Replacing unproductive beliefs about technology with beneficial ones is the first step for teachers learning to use technology effectively. Long-standing teachers may be quick to argue that conventional teaching methods of class note-taking and homework assignments are tried and true, but this fails to recognize that “[t]echnology is an inescapable fact of life in the world in which we live and should be embraced as a powerful tool for doing mathematics” (NCTM, 2014, p. 82). Observing teachers who embrace this view of technology helps to prove just how beneficial technology can be. For example, a geometry teacher utilizing Geometer’s Sketch Pad to help his students discover theorems regarding circles is a meaningful alternative to having his students copy the theorems in the conventional manner before completing a worksheet.
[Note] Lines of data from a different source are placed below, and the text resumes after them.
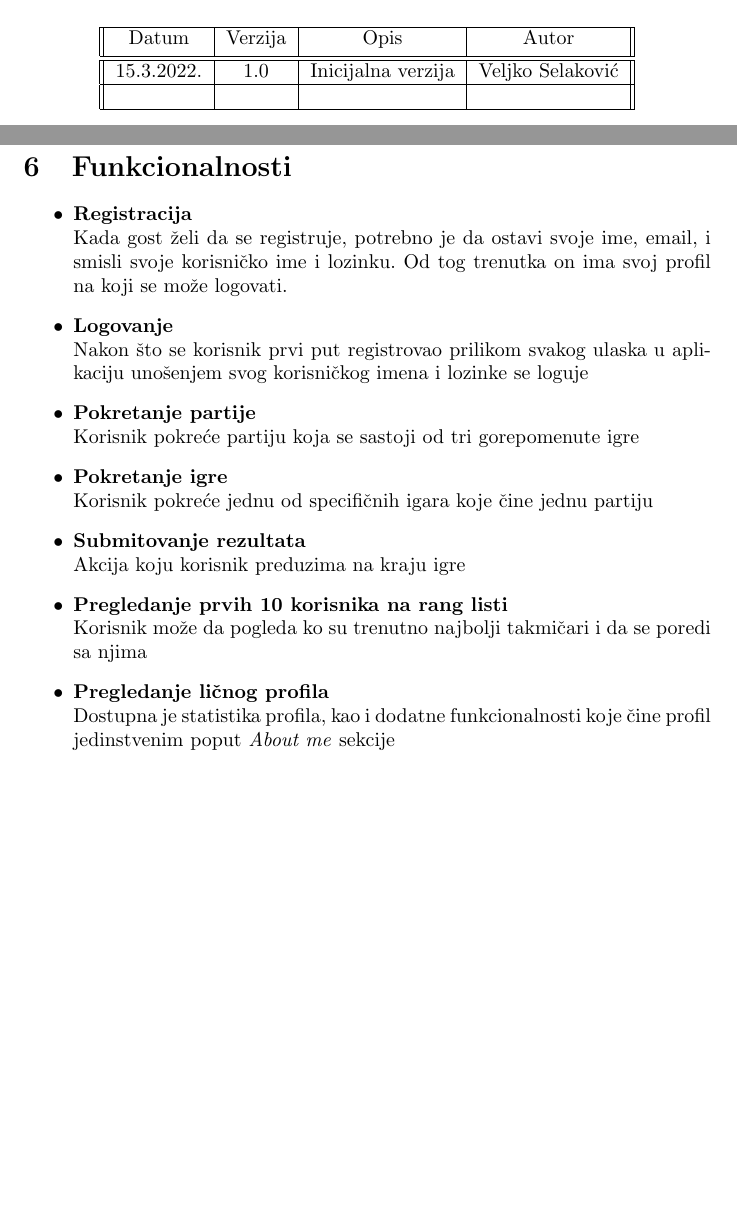
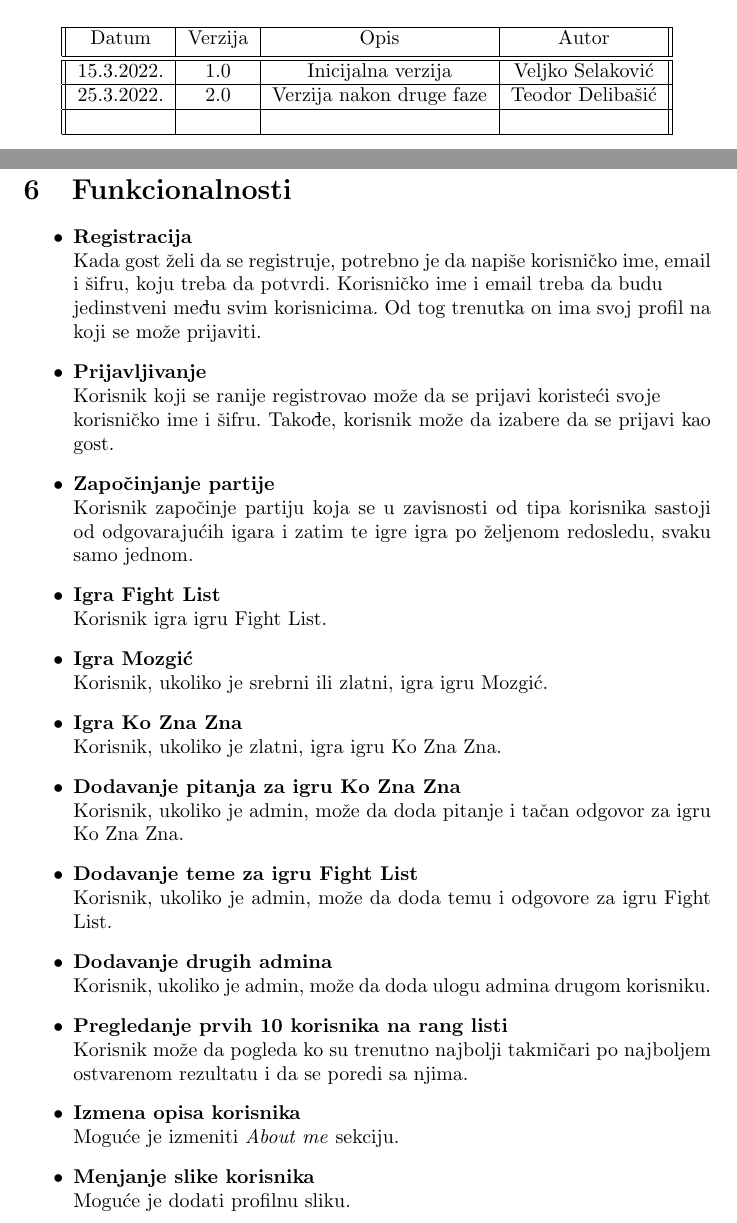
Before and after one commit to veljkoselakovic/BrainPuzzles, a LaTeX document (Phase 1/LaTeX/main.tex): two parts of pages 2 and 9 of 9, joined at a grey line, cut so that both start at the same text, the shorter picture padded with empty space. Compiled offline with pdfLaTeX.

Commit message:
Izmena fajla za prvu fazu i dodavanje SSU-ova za pojedinačne igre i za gledanje rang liste.

```diff
--- a/Phase 1/LaTeX/main.tex
+++ b/Phase 1/LaTeX/main.tex
@@ -35,7 +35,9 @@ Lana Jevremović 2019/0345\\
  \hline\hline
  15.3.2022. & 1.0 & Inicijalna verzija & Veljko Selaković \\
  \hline
- & & &\\
+ 25.3.2022. & 2.0 & Verzija nakon druge faze & Teodor Delibašić \\
+ \hline
+ & & & \\
  \hline
 \end{tabular}
 \end{center}
@@ -142,24 +144,33 @@ high score-a. Korisnicima se prikazuje prvih 10 mesta rang liste.
 \section{Funkcionalnosti}
 \begin{itemize}
     \item \textbf{Registracija} \\
-    Kada gost želi da se registruje, potrebno je da ostavi svoje ime, email, i smisli svoje
-korisničko ime i lozinku. Od tog trenutka on ima svoj profil na koji se može logovati.
-    \item \textbf{Logovanje} \\
-    Nakon što se korisnik prvi put registrovao prilikom svakog ulaska u aplikaciju unošenjem
-svog korisničkog imena i lozinke se loguje
-    \item \textbf{Pokretanje partije} \\
-    Korisnik pokreće partiju koja se sastoji od tri gorepomenute igre
+    Kada gost želi da se registruje, potrebno je da napiše korisničko ime, email i šifru, koju treba da potvrdi. Korisničko ime i email treba da budu \\ jedinstveni među svim korisnicima. Od tog trenutka on ima svoj profil na koji se može prijaviti.
+    \item \textbf{Prijavljivanje} \\
+    Korisnik koji se ranije registrovao može da se prijavi koristeći svoje \\ korisničko ime i šifru. Takođe, korisnik može da izabere da se prijavi kao gost.
 
-    \item \textbf{Pokretanje igre} \\
-    Korisnik pokreće jednu od specifičnih igara koje čine jednu partiju
+    \item \textbf{Započinjanje partije} \\
+    Korisnik započinje partiju koja se u zavisnosti od tipa korisnika sastoji od odgovarajućih igara i zatim te igre igra po željenom redosledu, svaku samo jednom.
 
-    \item \textbf{Submitovanje rezultata} \\
-    Akcija koju korisnik preduzima na kraju igre
+    \item \textbf{Igra Fight List} \\
+    Korisnik igra igru Fight List.
+    \item \textbf{Igra Mozgić} \\
+    Korisnik, ukoliko je srebrni ili zlatni, igra igru Mozgić.
+    \item \textbf{Igra Ko Zna Zna} \\
+    Korisnik, ukoliko je zlatni, igra igru Ko Zna Zna.
+
+    \item \textbf{Dodavanje pitanja za igru Ko Zna Zna} \\
+    Korisnik, ukoliko je admin, može da doda pitanje i tačan odgovor za igru Ko Zna Zna.
+    \item \textbf{Dodavanje teme za igru Fight List} \\
+    Korisnik, ukoliko je admin, može da doda temu i odgovore za igru Fight List.
+    \item \textbf{Dodavanje drugih admina} \\
+    Korisnik, ukoliko je admin, može da doda ulogu admina drugom korisniku.
+
     \item \textbf{Pregledanje prvih 10 korisnika na rang listi} \\
-    Korisnik može da pogleda ko su trenutno najbolji takmičari i da se poredi sa njima
-    \item \textbf{Pregledanje ličnog profila} \\
-    Dostupna je statistika profila, kao i dodatne funkcionalnosti koje čine profil jedinstvenim
-poput \textit{About me} sekcije
+    Korisnik može da pogleda ko su trenutno najbolji takmičari po najboljem ostvarenom rezultatu i da se poredi sa njima.
+    \item \textbf{Izmena opisa korisnika} \\
+    Moguće je izmeniti \textit{About me} sekciju.
+    \item \textbf{Menjanje slike korisnika} \\
+    Moguće je dodati profilnu sliku.
 \end{itemize}
 
 
```
Also changed, not shown: Phase 1/BrainPuzzles.pdf, Phase 2/SSU/PDF/IgraFightListSSU.pdf (added), Phase 2/SSU/PDF/IgraKoZnaZnaSSU.pdf (added), Phase 2/SSU/PDF/IgraMozgićSSU.pdf (added), Phase 2/SSU/PDF/RangListaSSU.pdf (added), Phase 1/LaTeX/main.tex (2 more changed lines), 4 other files.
Through technology-aided discovery, the students in this example gain relational understanding of these theorems, that is, they see why the theorems are true. The latter, more conventional, alternative comparatively illustrates instrumental understanding, which Skemp (1978) explains as “rules without reasons.” Thus, teachers who re-imagine technology use in the classroom with investigative activities prepare their students as relational learners able to embrace technology in the 21st century.
Realizing technology’s place in the classroom must also come with adequate preparation for its use. Part of this preparation comes with professional development and practice incorporating technology in lessons. Scaffolding is an important dimension of preparing students for technology use and involves introducing technologically-based activities to students in a piecemeal fashion, which, as Niess (2005) explains, “keeps the activity’s focus on the mathematics.” In this way, effectively using technology requires more than directing students to an app or website and letting them go. The success of technology-based teaching depends on the degree of planning and preparation dedicated to it.
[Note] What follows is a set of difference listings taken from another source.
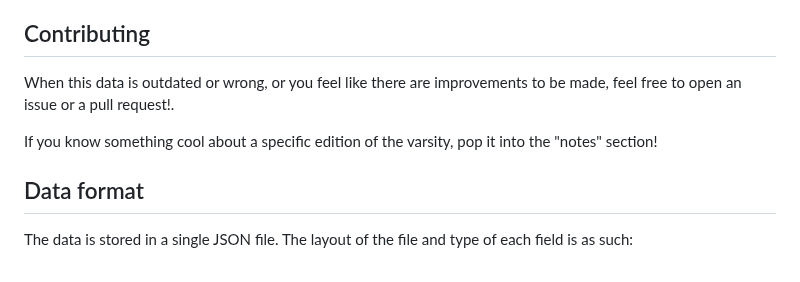
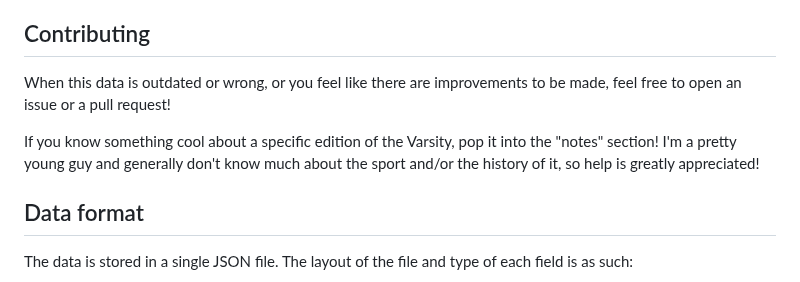
Before and after one commit to Coenicorn/varsity-winners, a Markdown page: README.md, the part around the change. Rendered like a GitHub page.

Commit message:
fixed punctuation mistake

```diff
--- a/README.md
+++ b/README.md
@@ -10,9 +10,10 @@ the rowers who won, so yeah, this is my attempt at that.
 
 ## Contributing
 
-When this data is outdated or wrong, or you feel like there are improvements to be made, feel free to open an issue or a pull request!.
+When this data is outdated or wrong, or you feel like there are improvements to be made, feel free to open an issue or a pull request!
 
-If you know something cool about a specific edition of the varsity, pop it into the "notes" section!
+If you know something cool about a specific edition of the Varsity, pop it into the "notes" section! I'm a pretty young guy and generally don't know much
+about the sport and/or the history of it, so help is greatly appreciated!
 
 ## Data format
 
```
Today’s students use technology in every aspect of their lives, and they will continue to do so into adulthood. Why would teachers avoid utilizing technology in the classroom if by so doing they not only teach students math but also prepare them for the world in which they will live and work? Rather than be intimidated by all that goes into using technology in the classroom, get excited by all of the opportunities for understanding that it affords!
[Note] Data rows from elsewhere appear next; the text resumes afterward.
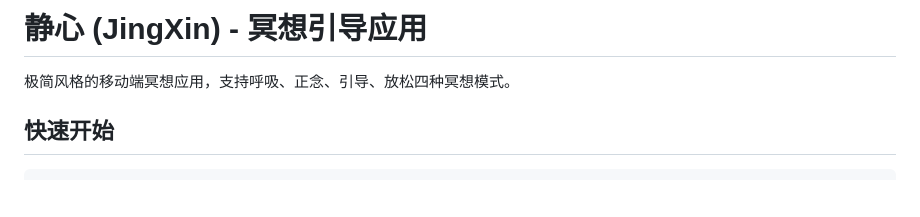
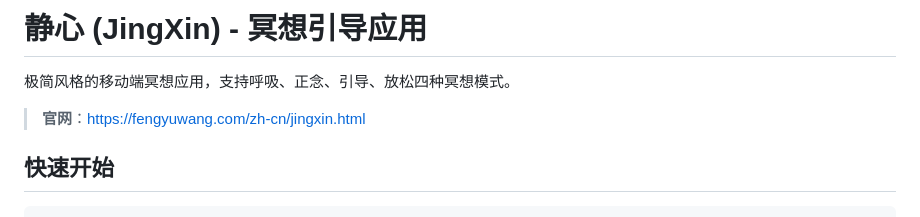
Before and after one commit to fengyuwang-com/Jingxin, a Markdown page: README.md, the part around the change. GitHub-like rendering; blank space fills up the shorter version.

Commit message:
docs: add official website link

```diff
--- a/README.md
+++ b/README.md
@@ -1,6 +1,8 @@
 # 静心 (JingXin) - 冥想引导应用
 
 极简风格的移动端冥想应用，支持呼吸、正念、引导、放松四种冥想模式。
+
+> **官网**：https://fengyuwang.com/zh-cn/jingxin.html
 
 ## 快速开始
 
```
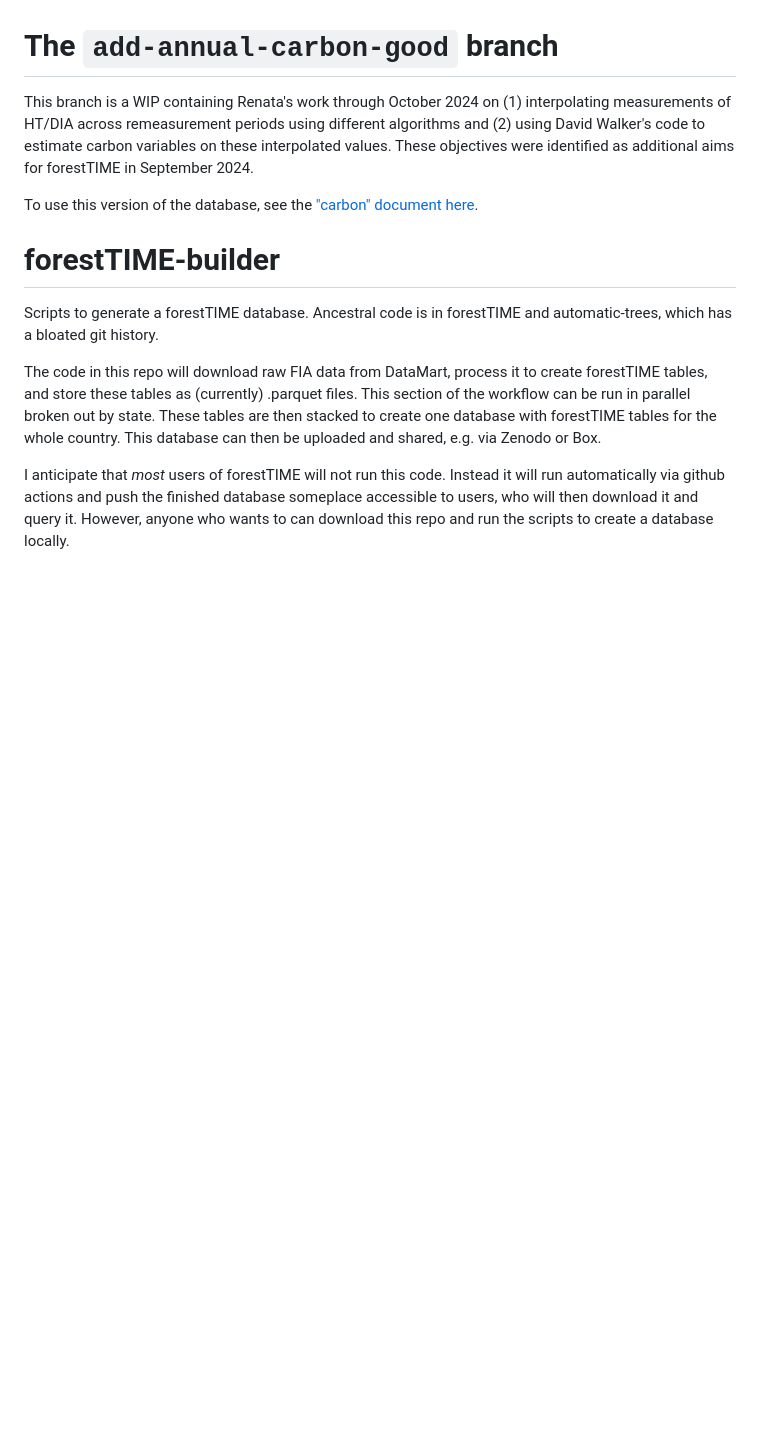
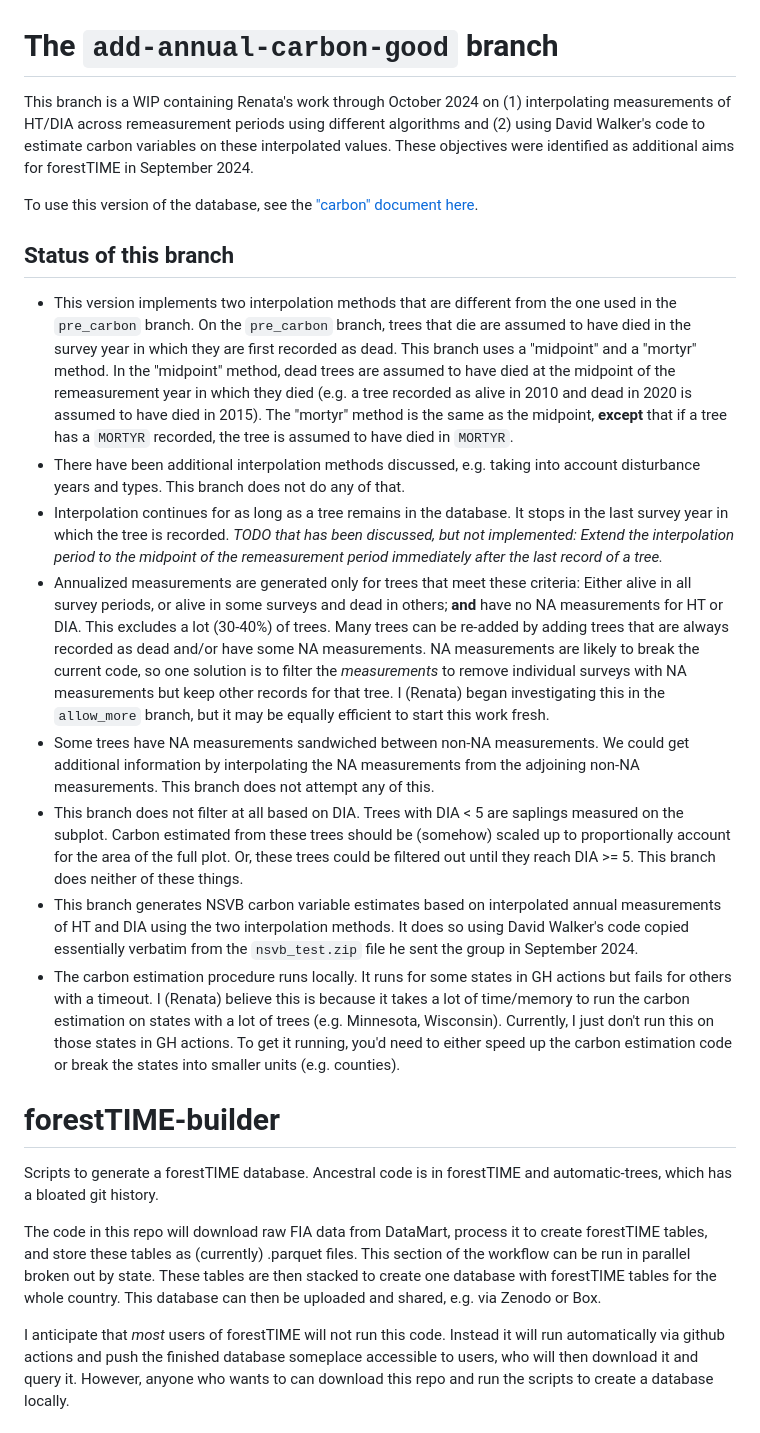
Before and after one commit to mekevans/forestTIME-builder, a Markdown page: README.md, the part around the change. Drawn GitHub-style; blank space fills up the shorter version.

Commit message:
Adding a description of the status of the repo.

```diff
--- a/README.md
+++ b/README.md
@@ -3,6 +3,18 @@
 This branch is a WIP containing Renata's work through October 2024 on (1) interpolating measurements of HT/DIA across remeasurement periods using different algorithms and (2) using David Walker's code to estimate carbon variables on these interpolated values. These objectives were identified as additional aims for forestTIME in September 2024.
 
 To use this version of the database, see the ["carbon" document here](https://github.com/diazrenata/forestTIME-builder/blob/add-annual-carbon-good/carbon.md).
+
+## Status of this branch
+
+- This version implements two interpolation methods that are different from the one used in the `pre_carbon` branch. On the `pre_carbon` branch, trees that die are assumed to have died in the survey year in which they are first recorded as dead. This branch uses a "midpoint" and a "mortyr" method. In the "midpoint" method, dead trees are assumed to have died at the midpoint of the remeasurement year in which they died (e.g. a tree recorded as alive in 2010 and dead in 2020 is assumed to have died in 2015). The "mortyr" method is the same as the midpoint, **except** that if a tree has a `MORTYR` recorded, the tree is assumed to have died in `MORTYR`.
+- There have been additional interpolation methods discussed, e.g. taking into account disturbance years and types. This branch does not do any of that.
+- Interpolation continues for as long as a tree remains in the database. It stops in the last survey year in which the tree is recorded. _TODO that has been discussed, but not implemented: Extend the interpolation period to the midpoint of the remeasurement period immediately after the last record of a tree._
+- Annualized measurements are generated only for trees that meet these criteria: Either alive in all survey periods, or alive in some surveys and dead in others; **and** have no NA measurements for HT or DIA. This excludes a lot (30-40%) of trees. Many trees can be re-added by adding trees that are always recorded as dead and/or have some NA measurements. NA measurements are likely to break the current code, so one solution is to filter the *measurements* to remove individual surveys with NA measurements but keep other records for that tree. I (Renata) began investigating this in the `allow_more` branch, but it may be equally efficient to start this work fresh.
+- Some trees have NA measurements sandwiched between non-NA measurements. We could get additional information by interpolating the NA measurements from the adjoining non-NA measurements. This branch does not attempt any of this.
+- This branch does not filter at all based on DIA. Trees with DIA < 5 are saplings measured on the subplot. Carbon estimated from these trees should be (somehow) scaled up to proportionally account for the area of the full plot. Or, these trees could be filtered out until they reach DIA >= 5. This branch does neither of these things.
+- This branch generates NSVB carbon variable estimates based on interpolated annual measurements of HT and DIA using the two interpolation methods. It does so using David Walker's code copied essentially verbatim from the `nsvb_test.zip` file he sent the group in September 2024.
+- The carbon estimation procedure runs locally. It runs for some states in GH actions but fails for others with a timeout. I (Renata) believe this is because it takes a lot of time/memory to run the carbon estimation on states with a lot of trees (e.g. Minnesota, Wisconsin). Currently, I just don't run this on those states in GH actions. To get it running, you'd need to either speed up the carbon estimation code or break the states into smaller units (e.g. counties).
+
 
 # forestTIME-builder
 Scripts to generate a forestTIME database. Ancestral code is in forestTIME and automatic-trees, which has a bloated git history.
```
The National Council of Teachers of Mathematics. (2014). Principles to action: Ensuring
mathematical success for all [E-book]. Reston, VA: Author.
Niess, Margaret L. (2005). Scaffolding math learning with spreadsheets. Learning and
Leading with Technology, 32(5), 48.
Skemp, R. (1978). Relational understanding and instrumental understanding. Arithmetic